Tag archives for worker fatality
This week’s snapshot of just one work-related fatality in the US. This one occurred on March 11, 2015 in Jal, NM
The fatal work-related injuries that killed Jose Alfredo Isagirrez-Mejia could have been prevented had his employer followed worker safety regulations.
Workplace suicides took a sharp upward turn in 2008, with workers in the protective services, such as police officers and firefighters, at greatest risk, a new study finds. Researchers say the findings point to the workplace as a prime location for reaching those at risk with potentially life-saving information and help.
OSHA releases new report on injury, inequality and workers’ compensation; fast food sues to stop Seattle minimum wage increase; California lawmaker proposes fund for farmworker health; and federal employees can sue for late payments during the government shutdown.
Workers continue to face dangerous exposures to diacetyl; paid sick leave legislation introduced in West Virginia; home health workers rally for living wages; and the rise of the independent contractor classification threatens worker rights.
While silicosis-related deaths have declined, it remains a serious occupational health risk and one that requires continued public health attention, according to recent data from the Centers for Disease Control and Prevention.
This week’s snapshot of just one work-related fatality in the US. This one occurred on February 16, 2015 in Marrietta, GA.
NPR investigates the high rates of work-related injuries among nurses; Illinois governor signs order targeting collective bargaining; OSHA cites one of the world’s largest furniture manufacturers; and thousands of oil refinery workers go on strike.

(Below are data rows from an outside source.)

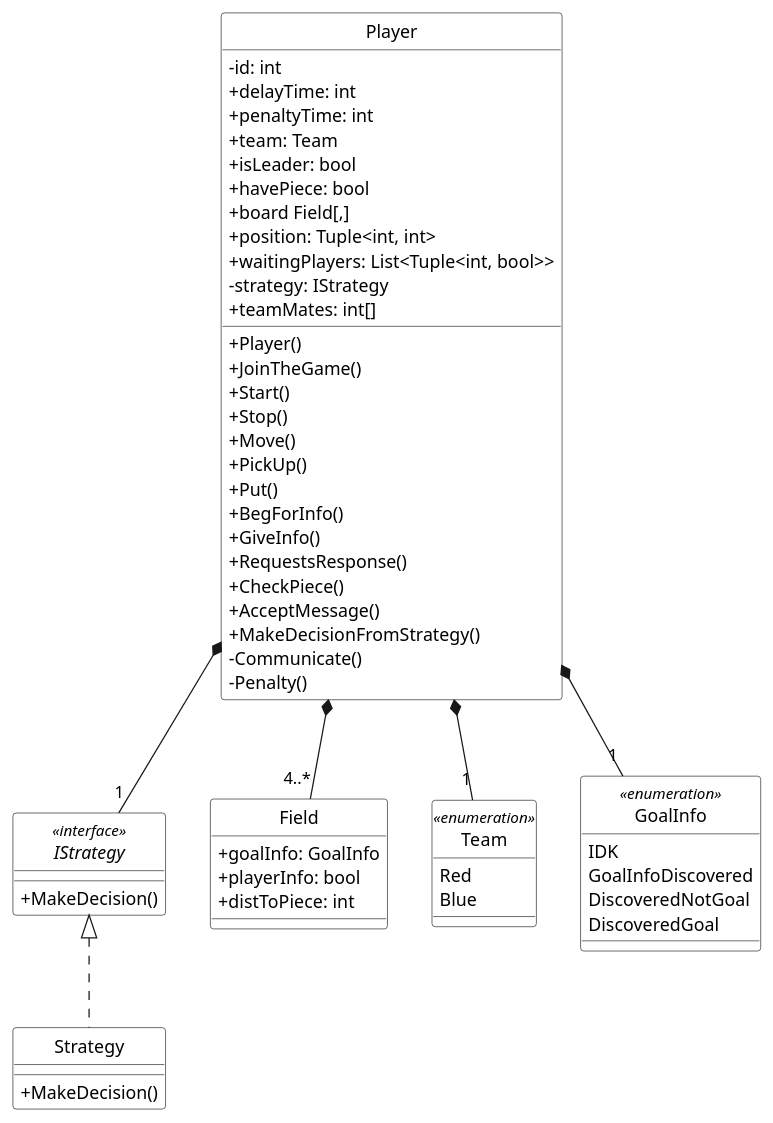
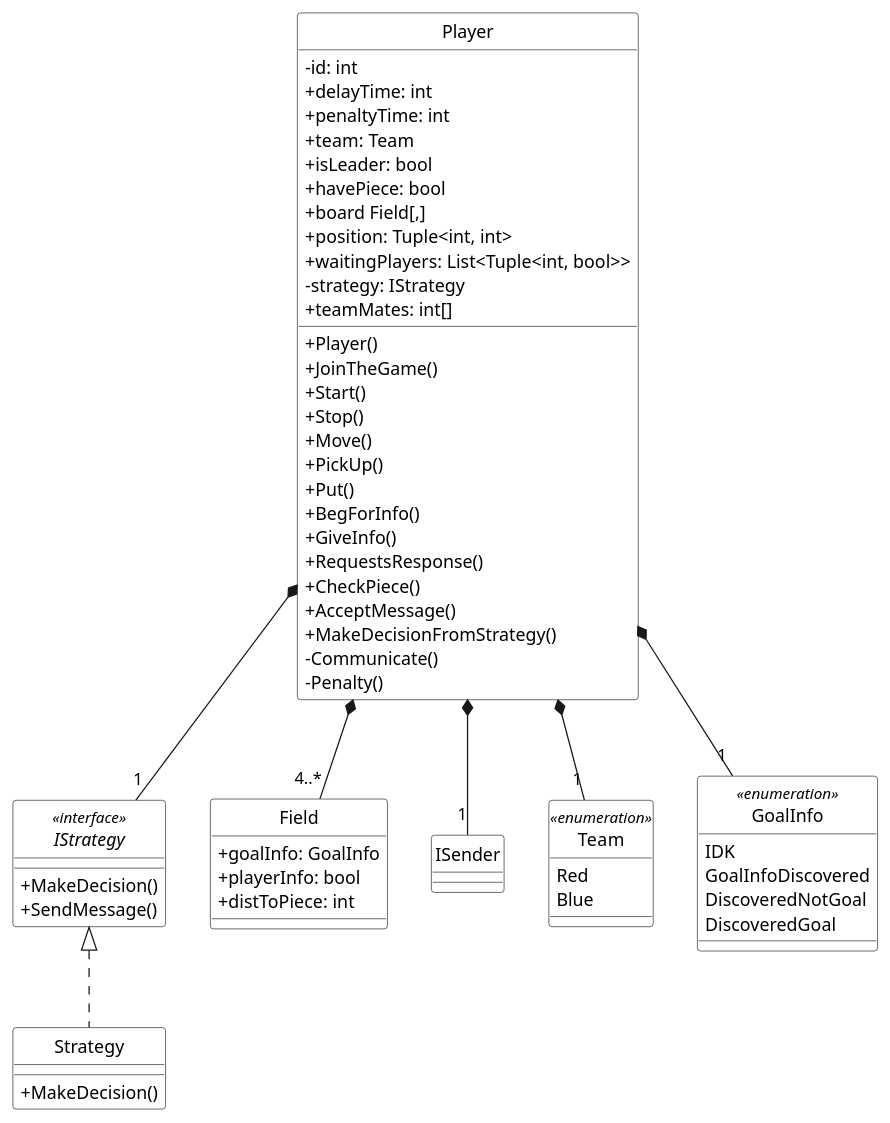
One commit to MINI-IO/IO-project-game changed the diagram in UML/ClassDiagram/Player.puml. Above: the diagram before and after it, drawn with PlantUML. The commit also changed 9 other files, not shown here.

```diff
--- a/UML/ClassDiagram/Player.puml
+++ b/UML/ClassDiagram/Player.puml
@@ -1,72 +1,78 @@
 @startuml
 skinparam shadowing false
 skinparam monochrome true
 skinparam classAttributeIconSize 0
 hide circles
 
 skinparam class {
 BackgroundColor white
 }
 
 IStrategy <|.. Strategy
 Player *-- "4..*" Field
 Player *-- "1" IStrategy
+Player *-- "1" ISender
 Player *-- "1" Team
 Player *-- "1" GoalInfo
 
 class Player {
 - id: int
 + delayTime: int
 + penaltyTime: int
 + team: Team
 + isLeader: bool
 + havePiece: bool
 + board Field[,]
 + position: Tuple<int, int>
 + waitingPlayers: List<Tuple<int, bool>>
 - strategy: IStrategy
 + teamMates: int[]
 
 + Player()
 + JoinTheGame()
 + Start()
 + Stop()
 + Move()
 + PickUp()
 + Put()
 + BegForInfo()
 + GiveInfo()
 + RequestsResponse()
 + CheckPiece()
 + AcceptMessage()
 + MakeDecisionFromStrategy()
 - Communicate()
 - Penalty()
 }
 
 class Field{
 + goalInfo: GoalInfo
 + playerInfo: bool
 + distToPiece: int
 }
 
 interface IStrategy <<interface>> {
 + MakeDecision()
 }
 
+interface IStrategy <<interface>> {
++ SendMessage()
+}
+
+
 class Strategy {
 + MakeDecision()
 }
 
 enum Team <<enumeration>> {
 Red
 Blue
 }
 
 enum GoalInfo <<enumeration>> {
 IDK
 GoalInfoDiscovered
 DiscoveredNotGoal
 DiscoveredGoal
 }
 @enduml
```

Exploring the Uberization of work; big retailers fight new OSHA injury reporting rule; Congress members introduce paid leave for federal workers; and John Boehner inadvertently makes the case for a minimum wage increase.
If you’re in the market for a paint remover and head to your local hardware store, most of the products you’re likely to find will contain methylene chloride. These products carry hazard warnings that say “Danger!” and “Poison” along with cautionary statements about the chemical’s nervous system effects and the possibility that exposure can cause blindness, birth defects, cancer and respiratory harm. But there’s little – if anything – to suggest such products are so hazardous that they were responsible for at least 14 deaths in the United States between 2000 and 2011. These products are banned in the EU. Are there alternatives and why are they still for sale in the U.S.?